Study: Regular cannabis use linked to impaired capacity to envision one’s future

New research provides evidence that regular cannabis use is associated with impairments in episodic foresight, meaning the capacity to envision the future. The findings, which appear in the Journal of Psychopharmacology, suggest that cannabis can impair the ability to mentally travel into one’s personal future.

“I have always been interested in the psychology behind problem behaviours. When I began my post-graduate studies I did not have a specific lean to any particular type of behaviour but knew I wanted to explore possible underpinnings for maladaptive functioning presented in clinical groups that I would eventually work with,” said study author Kimberly Mercuri of Australian Catholic University.

“I was fascinated by substance dependence because despite so many negative outcomes (psychological, physical, behavioural, and cognitive), many individuals were able to function relatively well on the day-to-day. However in saying this, I also observed many barriers impeding on this clinical group’s ability to function at more adaptive levels, seek treatment, and achieve treatment gains.

“As a clinician, as well as a researcher, I wanted to explore a potential barrier for this population, with a hope to better inform treatment delivery,” Mercuri said.

The study compared 57 cannabis users (aged 18 to 35 years) to 57 matched control subjects. The researchers measured episodic foresight using the Autobiographical Interview task, which requires participants to respond to a cue word by either describing a personally experienced event from their past or thinking up a novel future event.

Regular cannabis users — who reported smoking cannabis at least three times per week — displayed difficulties imagining novel future scenarios, compared to participants who didn’t use cannabis and participants who used cannabis less than once a week.

“The findings indicate that with regular cannabis use the ability to mentally time travel is negatively impacted; relative to people who have never used the drug and those who use it infrequently,” Mercuri told PsyPost.

“I guess the take home message is that there is growing evidence for possible cognitive deterioration with regular use which in turn can hinder the simplest of day-to-day tasks as the capacity to recall and imagine the self plays important roles other cognitive process (e.g decision making, goal setting).”

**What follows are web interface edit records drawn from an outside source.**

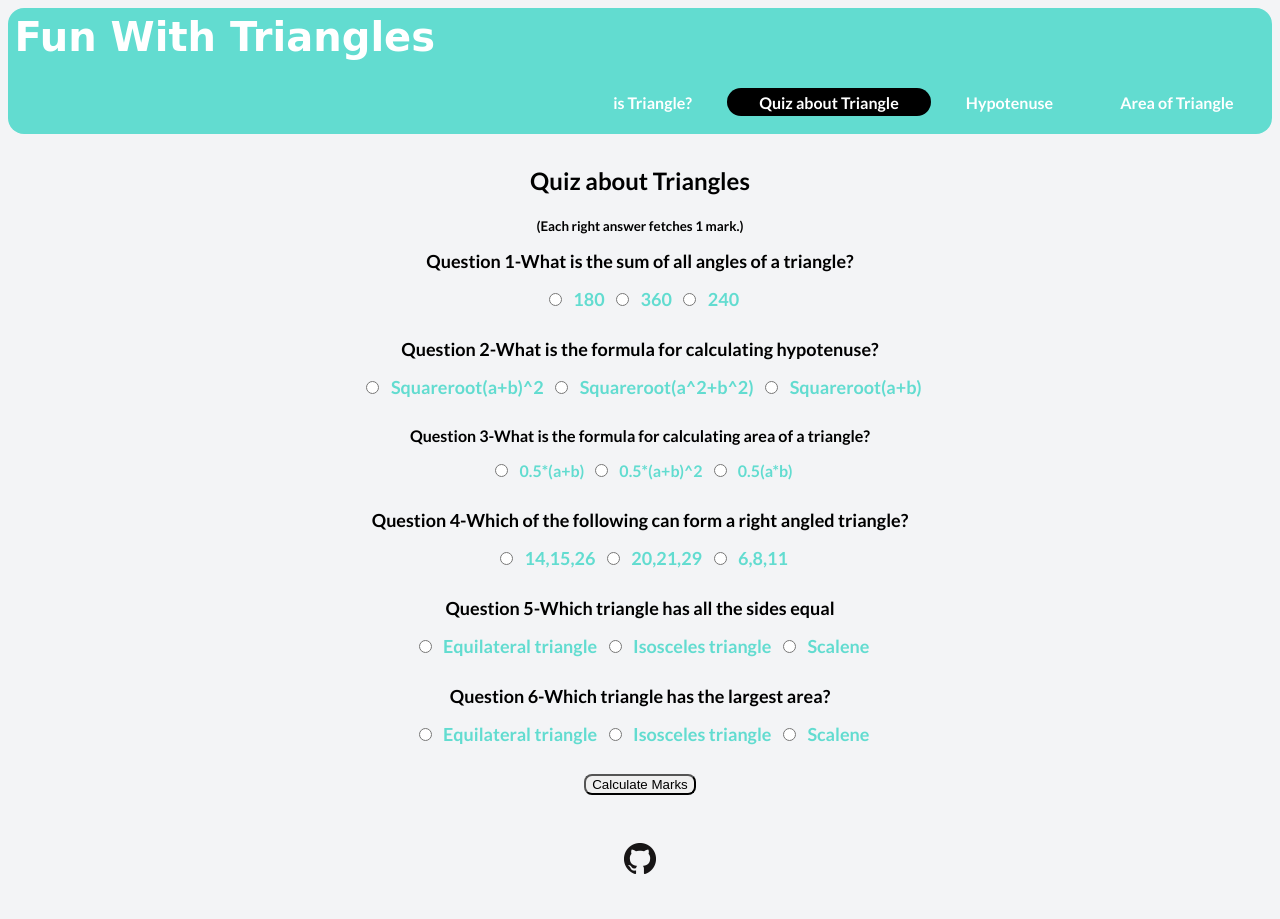
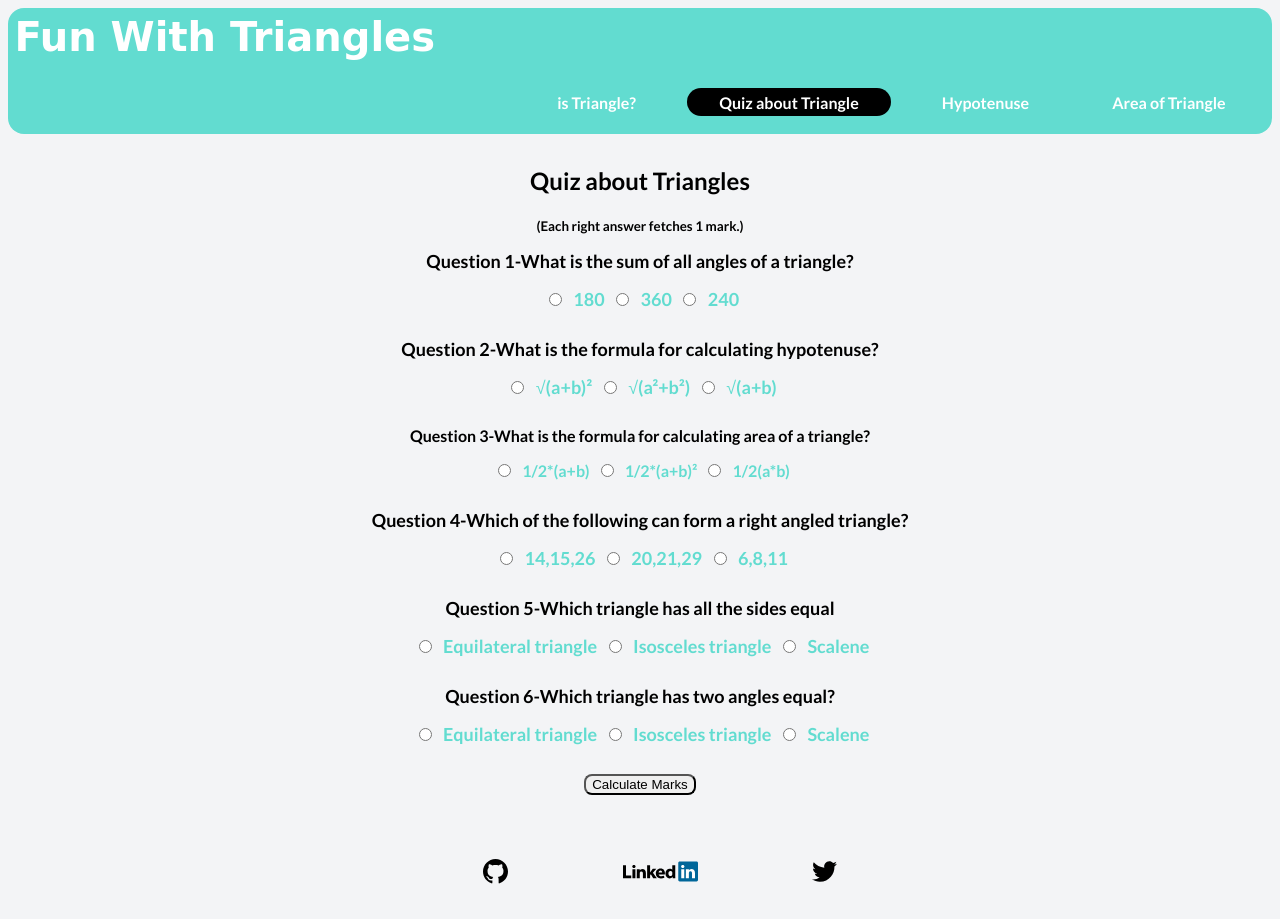
Before and after one commit to rohitrgandhi/markTwelve-fun-with-triangles, a plain HTML site: page index.html in a window 1280 px wide. Before the commit the page ends 886 px from the top, so only its background shows below. Drawn offline with Linux system fonts and the light colour scheme; a web font is replaced by a local one.

Commit message:
refactor: Twitter -LinkedIn links added to footer

```diff
--- a/app-quiz.js
+++ b/app-quiz.js
@@ -5,7 +5,7 @@ const output=document.querySelector("#output");
 
 const calculateButton=document.querySelector("#button");
 
-const correctAnswers=["180","sqrta2pb2","ab","202129","Equilateral","Equilateral"];
+const correctAnswers=["180","sqrta2pb2","ab","202129","Equilateral","Isosceles"];
 
 calculateButton.addEventListener("click",calculateMarks);
 
--- a/index.html
+++ b/index.html
@@ -60,15 +60,15 @@
         <p>Question 2-What is the formula for calculating hypotenuse?</p>
         <label class="question">
             <input type="radio"  value="sqrtapb2" name="question 2"/>
-            Squareroot(a+b)^2
+            √(a+b)²
         </label>
         <label class="question">
             <input type="radio" value="sqrta2pb2" name="question 2"/>
-            Squareroot(a^2+b^2)
+            √(a²+b²)
         </label>
         <label class="question" >
             <input type="radio" value="sqrtapb" name="question 2"/>
-            Squareroot(a+b)
+            √(a+b)
         </label>
     </p>
         </div>
@@ -77,15 +77,15 @@
         <p>Question 3-What is the formula for calculating area of a triangle?</p>
         <label class="question">
             <input type="radio"  value="apb" name="question 3"/>
-            0.5*(a+b)
+            1/2*(a+b)
         </label>
         <label class="question">
             <input type="radio" value="apb2" name="question 3"/>
-            0.5*(a+b)^2
+            1/2*(a+b)²
         </label>
         <label class="question" >
             <input type="radio" value="ab" name="question 3"/>
-            0.5(a*b)
+            1/2(a*b)
         </label>
     </p>
 </div>
@@ -109,7 +109,7 @@
 <!-- 5th question -->
 <div class="question-container">
 <p>Question 5-Which triangle has all the sides equal</p>
-<label class="question"  class="question">
+<label class="question">
     <input type="radio"  value="Equilateral" name="question 5"/>
     Equilateral triangle
 </label>
@@ -117,7 +117,7 @@
     <input type="radio" value="Isosceles" name="question 5"/>
     Isosceles triangle
 </label>
-<label class="question" class="question">
+<label class="question">
     <input type="radio" value="Scalene" name="question 5"/>
     Scalene
 </label>
@@ -125,15 +125,16 @@
 </div>
 <!-- 6th question -->
 <div class="question-container">
-<p>Question 6-Which triangle has the largest area?</p>
-<label class="question"  class="question">
-    <input type="radio"  value="Equilateral" name="question 6"/>
+<p>Question 6-Which triangle has two angles equal?</p>
+<label class="question">
+    <input type="radio" value="Equilateral" name="question 6"/>
     Equilateral triangle
 </label>
-<label class="question">
-    <input type="radio" value="Isosceles" name="question 6"/>
+<label class="question"  class="question">
+    <input type="radio"  value="Isosceles" name="question 6"/>
     Isosceles triangle
 </label>
+
 <label class="question" class="question">
     <input type="radio" value="Scalene" name="question 6"/>
     Scalene
@@ -148,9 +149,26 @@
     <button id="button">Calculate Marks</button>
     <h2 id="output"></h2>
 </main>
-        <footer class="footer">
-            <a target="_blank" href="https://github.com/rohitrgandhi/markTwelve-fun-with-triangles"><img class="footer-image" src="images/GitHub-Mark-32px.png"></a>
-        </footer>
+<footer class="footer">
+    <ul class="list-non-bullet">
+        <li class="list-item-inline" >
+
+            <a class="link" href="https://github.com/rohitrgandhi" target="_blank"><img src="images/git.svg" alt="github" height="25" width="75">
+            </a>
+        </img>
+        </li>
+        <li class="list-item-inline" >
+
+            <a class="link" href="https://www.linkedin.com/in/rohitgandhi0805/" target="_blank">
+                <img src="images/linkedin.svg" alt="linkedin" height="25" width="75" /></a>
+        </li>
+        <li class="list-item-inline" >
+
+            <a target="_blank" class="link" href="https://twitter.com/rohit_0805" target="_blank">
+                <img src="images/twitter.svg" alt="twitter" height="25" width="75"/></a>
+        </li>
+    </ul>
+</footer>
     </body>
     <script src="/app-quiz.js"></script>
 </html>
--- a/style.css
+++ b/style.css
@@ -25,15 +25,7 @@ h1{
     font-weight: bold;
     border-radius: 1rem;
 }
-.list-non-bullet
-{
-    list-style:none;
-}
 
-.list-item-inline
-{
-    display: inline;
-}
 .link-active{
     color:white;
     background-color: black;
@@ -86,7 +78,19 @@ input{
 
 footer {
     text-align: center;
-    bottom: 0;left: 0;
-    right: 0;
-    position:relative;
   }
+
+  .list-non-bullet
+{
+    list-style:none;
+}
+
+.list-item-inline
+{
+    display: inline;
+    padding: 0rem 0.5rem;
+}
+
+  img {
+    padding: 1rem .2rem;
+  }
```
Also changed, not shown: index-area.html (+20 -3 lines), index-hypo.html (+20 -3 lines), index-isTriangle.html (+20 -3 lines), images/GitHub-Mark-32px.png (deleted), images/GitHub-Mark-32px.svg (deleted), images/GitHub-Mark-Light-32px.png (deleted), images/git.svg (added), images/github.svg (deleted), images/linkedin.svg (added), images/right-angled-triangle-area.svg (deleted), images/twitter.svg (added).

“Also, this deficit is not isolated to cannabis users, with another paper of ours indicating a significant impairment in future thinking observed in long-term opiate users,” Mercuri noted.

“Hopefully the average person may be able to develop some compassion for substance users who display maladaptive patterns in functioning (which admittingly can be frustrating to observe) as the reason behind their behaviour may be due to more complex neurological functions.”

Even though infrequent cannabis users didn’t show impairments in episodic foresight, that doesn’t mean infrequent cannabis use does not have consequences.

“The findings should not be interpreted in way that recreational drug use is safe, as any level of drug use poses potential risks,” Mercuri said.

There are several things future research could address.

“More research is needed to better understand the neurological underpinnings of this observed deficit as well as the exact functional implications of the observed future thinking deficit,” Mercuri explained.

“It is also very difficult to delineate the effects of other drugs. However interestingly, the deficit is observed in other drug-dependent groups (i.e. opiate users), so future research could explore whether this impairment extends to other substances.”

“Also, although limitations in future thinking may provide some explanation for functional difficulties observed in substance-dependent groups, it does not excuse an inappropriate behaviour,” Mercuri added.

The study, “Episodic foresight deficits in regular, but not recreational, cannabis users“, was authored by Kimberly Mercuri, Gill Terrett, Julie D Henry, H. Valerie Curran, Morgan Elliott, and Peter G Rendell.